Photo credit: By danheap77 (IMG_0091), via Wikimedia Commons

About Alex Morgan

Alex Morgan, founder of Football Every Day, lives and breaths football from the West Coast of the United States in California. Aside from founding Football Every Day in January of 2013, Alex has also launched his own journalism career and hopes to help others do the same with FBED. He covers the San Jose Earthquakes as a beat reporter for and his work has also been featured in the BBC's Match of the Day Magazine.
  • Paddy Colohan

    Is this the same crossroads of his career that Mario Balotelli has always been at?

    • FBED

      When Balo joined Liverpool, Brendan Rodgers said it was his last chance to resurrect his career and Milan said the same thing when Balo joined on loan. The difference is that he has actually showed signs of improving his attitude and performances this time around, which was never the case at Liverpool. I’ll bet somebody will always be willing to take another chance on him but at 25, it’s now or never if he hopes to ever reach anywhere close to the heights he once promised.

      • Walt Griffin

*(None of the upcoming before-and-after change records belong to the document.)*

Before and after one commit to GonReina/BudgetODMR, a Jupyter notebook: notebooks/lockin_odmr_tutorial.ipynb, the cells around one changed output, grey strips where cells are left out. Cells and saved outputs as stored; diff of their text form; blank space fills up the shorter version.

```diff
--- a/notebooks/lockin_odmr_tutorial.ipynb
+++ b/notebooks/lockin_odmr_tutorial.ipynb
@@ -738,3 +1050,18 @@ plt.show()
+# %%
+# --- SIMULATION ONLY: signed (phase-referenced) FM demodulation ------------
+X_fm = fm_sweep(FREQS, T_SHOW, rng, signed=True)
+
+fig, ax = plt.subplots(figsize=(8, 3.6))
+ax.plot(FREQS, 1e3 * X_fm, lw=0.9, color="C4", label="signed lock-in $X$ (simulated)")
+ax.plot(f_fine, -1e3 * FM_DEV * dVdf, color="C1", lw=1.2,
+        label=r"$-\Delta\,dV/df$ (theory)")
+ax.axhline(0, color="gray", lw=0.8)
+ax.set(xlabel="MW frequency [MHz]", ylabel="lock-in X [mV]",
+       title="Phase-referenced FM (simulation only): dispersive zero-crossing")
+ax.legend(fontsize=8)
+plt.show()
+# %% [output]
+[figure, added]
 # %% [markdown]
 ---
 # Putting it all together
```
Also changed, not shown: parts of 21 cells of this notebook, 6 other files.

        you don’t know what the case was at Liverpool..i would believe the roomers coming out of Liverpool if two of his teammates didn’t publicly debunk it…i think elhaji was correct about Steven he is a racist, and i think Rodgers is cut from the same cloth…two of Balotellies Liverpool teammates said he was a model citizen at Liverpool…i believe Rodgers used him to keep his job which he in the end lost!